Search the records for the word "drop". Copy every line where it appears.

*** Opening of Supplied material ***

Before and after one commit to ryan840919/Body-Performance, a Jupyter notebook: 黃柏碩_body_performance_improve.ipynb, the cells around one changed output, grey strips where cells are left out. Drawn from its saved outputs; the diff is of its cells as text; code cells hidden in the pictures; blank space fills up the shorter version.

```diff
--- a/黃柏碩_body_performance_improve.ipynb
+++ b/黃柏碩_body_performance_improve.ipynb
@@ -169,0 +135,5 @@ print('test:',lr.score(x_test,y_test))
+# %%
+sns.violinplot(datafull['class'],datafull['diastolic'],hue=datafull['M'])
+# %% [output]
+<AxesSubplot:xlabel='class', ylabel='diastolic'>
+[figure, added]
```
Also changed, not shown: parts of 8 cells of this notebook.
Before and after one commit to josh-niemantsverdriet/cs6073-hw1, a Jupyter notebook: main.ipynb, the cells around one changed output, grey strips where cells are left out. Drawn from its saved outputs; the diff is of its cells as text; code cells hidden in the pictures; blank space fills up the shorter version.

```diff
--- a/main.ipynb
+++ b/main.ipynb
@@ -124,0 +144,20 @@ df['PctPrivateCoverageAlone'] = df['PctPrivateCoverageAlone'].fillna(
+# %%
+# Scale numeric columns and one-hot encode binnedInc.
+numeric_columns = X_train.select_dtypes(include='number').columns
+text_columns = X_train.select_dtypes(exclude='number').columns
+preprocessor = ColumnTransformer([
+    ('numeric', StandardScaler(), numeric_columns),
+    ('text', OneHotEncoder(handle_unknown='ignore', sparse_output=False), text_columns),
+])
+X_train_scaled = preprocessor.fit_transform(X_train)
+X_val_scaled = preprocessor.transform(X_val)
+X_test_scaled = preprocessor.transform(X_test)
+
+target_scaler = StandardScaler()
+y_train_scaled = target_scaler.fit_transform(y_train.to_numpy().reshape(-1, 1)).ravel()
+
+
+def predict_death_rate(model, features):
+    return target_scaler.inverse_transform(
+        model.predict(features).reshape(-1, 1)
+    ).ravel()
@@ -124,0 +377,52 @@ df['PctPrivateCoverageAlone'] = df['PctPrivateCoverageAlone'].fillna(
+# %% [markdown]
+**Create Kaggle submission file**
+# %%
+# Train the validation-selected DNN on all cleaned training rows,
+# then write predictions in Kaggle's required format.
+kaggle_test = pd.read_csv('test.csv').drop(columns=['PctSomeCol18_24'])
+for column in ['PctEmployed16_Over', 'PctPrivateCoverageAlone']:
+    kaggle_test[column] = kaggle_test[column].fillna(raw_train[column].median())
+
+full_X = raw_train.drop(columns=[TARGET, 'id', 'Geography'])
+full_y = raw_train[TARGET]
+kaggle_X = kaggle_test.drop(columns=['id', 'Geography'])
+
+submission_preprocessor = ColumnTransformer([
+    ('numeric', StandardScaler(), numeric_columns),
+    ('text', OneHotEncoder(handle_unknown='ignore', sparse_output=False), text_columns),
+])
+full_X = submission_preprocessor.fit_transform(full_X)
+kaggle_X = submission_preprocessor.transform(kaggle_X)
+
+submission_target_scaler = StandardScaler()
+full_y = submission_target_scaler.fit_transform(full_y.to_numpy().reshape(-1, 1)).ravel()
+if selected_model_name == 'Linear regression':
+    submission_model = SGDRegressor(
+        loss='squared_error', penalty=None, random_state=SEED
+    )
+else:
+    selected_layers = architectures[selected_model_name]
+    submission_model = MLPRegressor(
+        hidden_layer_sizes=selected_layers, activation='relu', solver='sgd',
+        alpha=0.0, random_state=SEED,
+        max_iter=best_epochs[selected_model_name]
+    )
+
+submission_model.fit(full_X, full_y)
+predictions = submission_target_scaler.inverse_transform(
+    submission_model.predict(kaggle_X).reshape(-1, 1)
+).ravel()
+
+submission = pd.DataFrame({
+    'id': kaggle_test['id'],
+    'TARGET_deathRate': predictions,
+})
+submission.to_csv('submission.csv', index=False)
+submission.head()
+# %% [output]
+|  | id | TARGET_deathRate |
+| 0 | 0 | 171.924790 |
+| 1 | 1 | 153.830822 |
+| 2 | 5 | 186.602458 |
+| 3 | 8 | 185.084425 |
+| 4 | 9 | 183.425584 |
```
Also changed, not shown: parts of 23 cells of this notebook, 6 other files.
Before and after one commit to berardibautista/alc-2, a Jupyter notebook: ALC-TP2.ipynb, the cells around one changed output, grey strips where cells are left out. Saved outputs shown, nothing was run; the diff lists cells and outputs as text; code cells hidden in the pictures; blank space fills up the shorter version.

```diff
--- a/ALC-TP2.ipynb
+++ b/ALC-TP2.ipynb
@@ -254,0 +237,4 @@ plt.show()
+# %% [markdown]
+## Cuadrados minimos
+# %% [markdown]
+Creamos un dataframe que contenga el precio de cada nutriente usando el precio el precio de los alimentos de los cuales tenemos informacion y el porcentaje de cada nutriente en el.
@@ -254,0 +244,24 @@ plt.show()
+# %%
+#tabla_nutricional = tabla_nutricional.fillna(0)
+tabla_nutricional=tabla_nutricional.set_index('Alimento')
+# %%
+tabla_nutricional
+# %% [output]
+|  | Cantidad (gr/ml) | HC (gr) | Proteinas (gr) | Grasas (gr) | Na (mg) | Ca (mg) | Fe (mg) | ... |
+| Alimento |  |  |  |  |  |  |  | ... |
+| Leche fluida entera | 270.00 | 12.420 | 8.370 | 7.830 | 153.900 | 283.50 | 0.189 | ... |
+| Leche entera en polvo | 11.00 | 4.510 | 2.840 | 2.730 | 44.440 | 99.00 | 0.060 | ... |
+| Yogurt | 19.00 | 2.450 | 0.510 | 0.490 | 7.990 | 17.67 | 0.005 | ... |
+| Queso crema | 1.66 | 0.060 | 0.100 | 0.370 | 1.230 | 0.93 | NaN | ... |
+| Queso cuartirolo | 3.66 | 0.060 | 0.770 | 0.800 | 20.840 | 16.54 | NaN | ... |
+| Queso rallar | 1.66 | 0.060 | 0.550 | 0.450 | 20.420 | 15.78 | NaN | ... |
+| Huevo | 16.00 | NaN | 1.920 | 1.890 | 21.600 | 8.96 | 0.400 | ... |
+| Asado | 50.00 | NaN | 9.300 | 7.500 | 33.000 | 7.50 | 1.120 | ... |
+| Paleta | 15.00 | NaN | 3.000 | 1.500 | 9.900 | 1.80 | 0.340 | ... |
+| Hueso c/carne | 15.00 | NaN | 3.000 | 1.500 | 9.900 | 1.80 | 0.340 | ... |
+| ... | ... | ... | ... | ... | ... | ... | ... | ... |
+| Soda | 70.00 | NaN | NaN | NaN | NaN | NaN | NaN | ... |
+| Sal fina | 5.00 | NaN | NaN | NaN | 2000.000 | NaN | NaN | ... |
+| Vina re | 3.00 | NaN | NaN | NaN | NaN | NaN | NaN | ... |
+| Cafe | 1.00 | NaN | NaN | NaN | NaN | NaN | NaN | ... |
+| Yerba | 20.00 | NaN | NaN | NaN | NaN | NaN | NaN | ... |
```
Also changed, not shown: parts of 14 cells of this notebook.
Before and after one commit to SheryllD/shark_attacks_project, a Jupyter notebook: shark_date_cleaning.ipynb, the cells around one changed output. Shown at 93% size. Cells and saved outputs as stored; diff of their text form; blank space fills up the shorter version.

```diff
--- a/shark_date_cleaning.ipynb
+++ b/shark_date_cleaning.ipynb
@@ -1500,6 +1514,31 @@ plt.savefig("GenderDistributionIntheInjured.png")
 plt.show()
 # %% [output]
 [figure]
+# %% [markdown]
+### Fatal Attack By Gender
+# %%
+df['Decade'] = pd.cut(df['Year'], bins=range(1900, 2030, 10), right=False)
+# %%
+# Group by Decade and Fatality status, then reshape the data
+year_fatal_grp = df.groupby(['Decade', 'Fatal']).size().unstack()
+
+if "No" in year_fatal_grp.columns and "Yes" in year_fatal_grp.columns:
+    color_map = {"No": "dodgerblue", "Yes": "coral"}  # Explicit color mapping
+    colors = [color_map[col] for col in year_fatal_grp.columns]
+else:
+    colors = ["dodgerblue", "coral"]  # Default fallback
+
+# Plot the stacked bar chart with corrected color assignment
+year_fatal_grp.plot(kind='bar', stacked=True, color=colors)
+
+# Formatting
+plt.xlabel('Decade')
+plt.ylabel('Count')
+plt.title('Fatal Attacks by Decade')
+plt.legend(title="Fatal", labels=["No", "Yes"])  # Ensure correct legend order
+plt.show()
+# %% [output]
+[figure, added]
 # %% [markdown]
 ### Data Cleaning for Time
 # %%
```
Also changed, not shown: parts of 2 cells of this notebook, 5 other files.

*** Close of Supplied material ***

● Written response
+kaggle_test = pd.read_csv('test.csv').drop(columns=['PctSomeCol18_24'])
+full_X = raw_train.drop(columns=[TARGET, 'id', 'Geography'])
+kaggle_X = kaggle_test.drop(columns=['id', 'Geography'])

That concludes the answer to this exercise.